=== WHAT IS REQUIRED ===
Every record below must be returned word for word, with the pictures left out.

*** Opening of DATASET ENTRIES ***

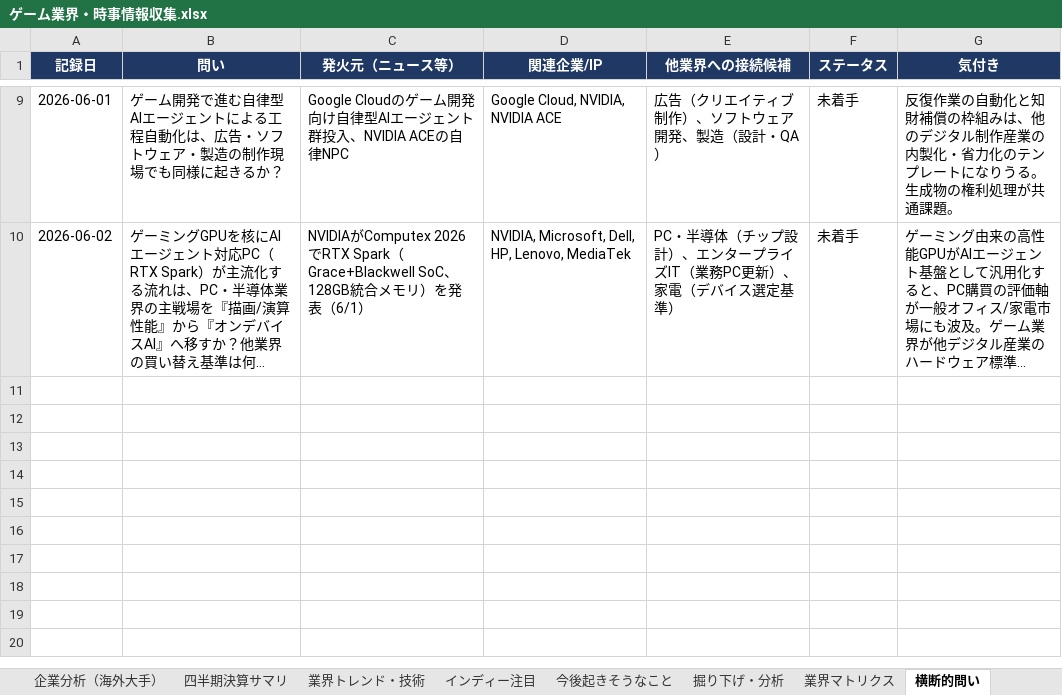
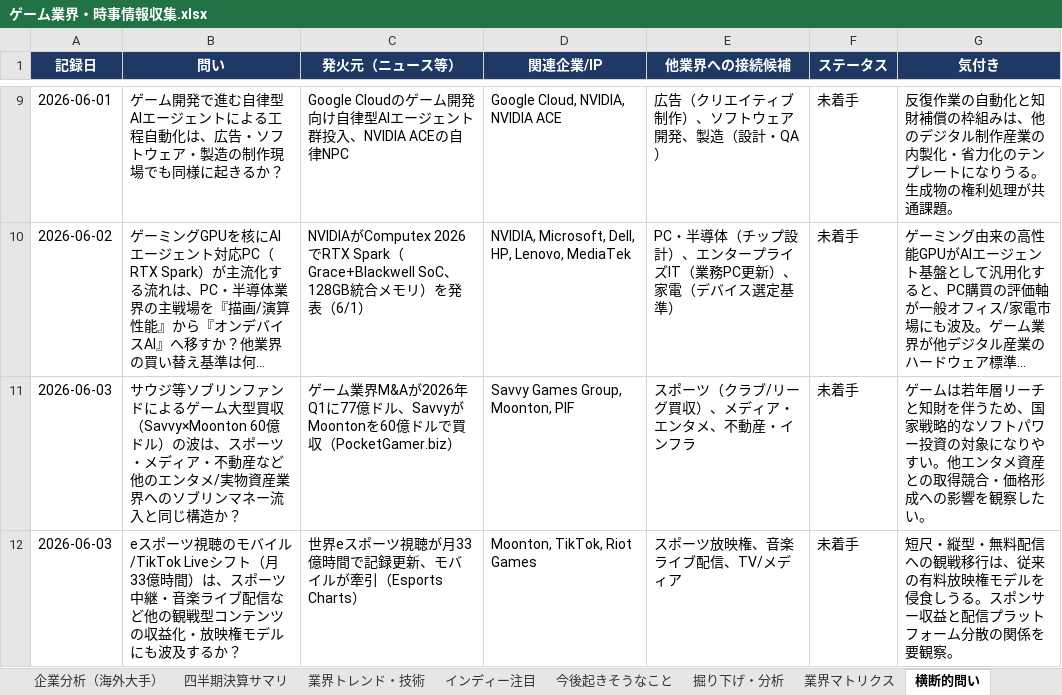
Before and after one commit to norimichitakesue2/game-industry-tracker, an Excel workbook: master/ゲーム業界・時事情報収集.xlsx, sheet 横断的問い, drawn as a sheet; only a part is shown, gaps mark what is left out; long unchanged cells end in …; values as stored, in another font and other column widths than the file's, no borders; the diff names each change by its address in the sheet, - before the commit and + after, or states it on an @@ line.

```diff
--- a/master/ゲーム業界・時事情報収集.xlsx (sheet 横断的問い)
+++ b/master/ゲーム業界・時事情報収集.xlsx (sheet 横断的問い)
+row 11: 2026-06-03 | サウジ等ソブリンファンドによるゲーム大型買収（Savvy×Moonton 60億ドル）の波は、スポーツ・メディア・不動産など他のエンタメ/実物資産業界へのソブリンマネー流入と同じ構造か？ | ゲーム業界M&Aが2026年Q1に77億ドル、SavvyがMoontonを60億ドルで買収（PocketGamer.biz） | Savvy Games Group, Moonton, PIF | スポーツ（クラブ/リーグ買収）、メディア・エンタメ、不動産・インフラ | 未着手 | ゲームは若年層リーチと知財を伴うため、国家戦略的なソフトパワー投資の対象になりやすい。他エンタメ資産との取得競合・価格形成への影響を観察したい。
+row 12: 2026-06-03 | eスポーツ視聴のモバイル/TikTok Liveシフト（月33億時間）は、スポーツ中継・音楽ライブ配信など他の観戦型コンテンツの収益化・放映権モデルにも波及するか？ | 世界eスポーツ視聴が月33億時間で記録更新、モバイルが牽引（Esports Charts） | Moonton, TikTok, Riot Games | スポーツ放映権、音楽ライブ配信、TV/メディア | 未着手 | 短尺・縦型・無料配信への観戦移行は、従来の有料放映権モデルを侵食しうる。スポンサー収益と配信プラットフォーム分散の関係を要観察。
```
Also changed, not shown: sheet 日次ニュース, 26 other files.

*** Close of DATASET ENTRIES ***

=== ANSWER SECTION ===
Before and after one commit to norimichitakesue2/game-industry-tracker, an Excel workbook: master/ゲーム業界・時事情報収集.xlsx, sheet 横断的問い, drawn as a sheet; only a part is shown, gaps mark what is left out; long unchanged cells end in …; values as stored, in another font and other column widths than the file's, no borders; the diff names each change by its address in the sheet, - before the commit and + after, or states it on an @@ line.

```diff
--- a/master/ゲーム業界・時事情報収集.xlsx (sheet 横断的問い)
+++ b/master/ゲーム業界・時事情報収集.xlsx (sheet 横断的問い)
+row 11: 2026-06-03 | サウジ等ソブリンファンドによるゲーム大型買収（Savvy×Moonton 60億ドル）の波は、スポーツ・メディア・不動産など他のエンタメ/実物資産業界へのソブリンマネー流入と同じ構造か？ | ゲーム業界M&Aが2026年Q1に77億ドル、SavvyがMoontonを60億ドルで買収（PocketGamer.biz） | Savvy Games Group, Moonton, PIF | スポーツ（クラブ/リーグ買収）、メディア・エンタメ、不動産・インフラ | 未着手 | ゲームは若年層リーチと知財を伴うため、国家戦略的なソフトパワー投資の対象になりやすい。他エンタメ資産との取得競合・価格形成への影響を観察したい。
+row 12: 2026-06-03 | eスポーツ視聴のモバイル/TikTok Liveシフト（月33億時間）は、スポーツ中継・音楽ライブ配信など他の観戦型コンテンツの収益化・放映権モデルにも波及するか？ | 世界eスポーツ視聴が月33億時間で記録更新、モバイルが牽引（Esports Charts） | Moonton, TikTok, Riot Games | スポーツ放映権、音楽ライブ配信、TV/メディア | 未着手 | 短尺・縦型・無料配信への観戦移行は、従来の有料放映権モデルを侵食しうる。スポンサー収益と配信プラットフォーム分散の関係を要観察。
```
Also changed, not shown: sheet 日次ニュース, 26 other files.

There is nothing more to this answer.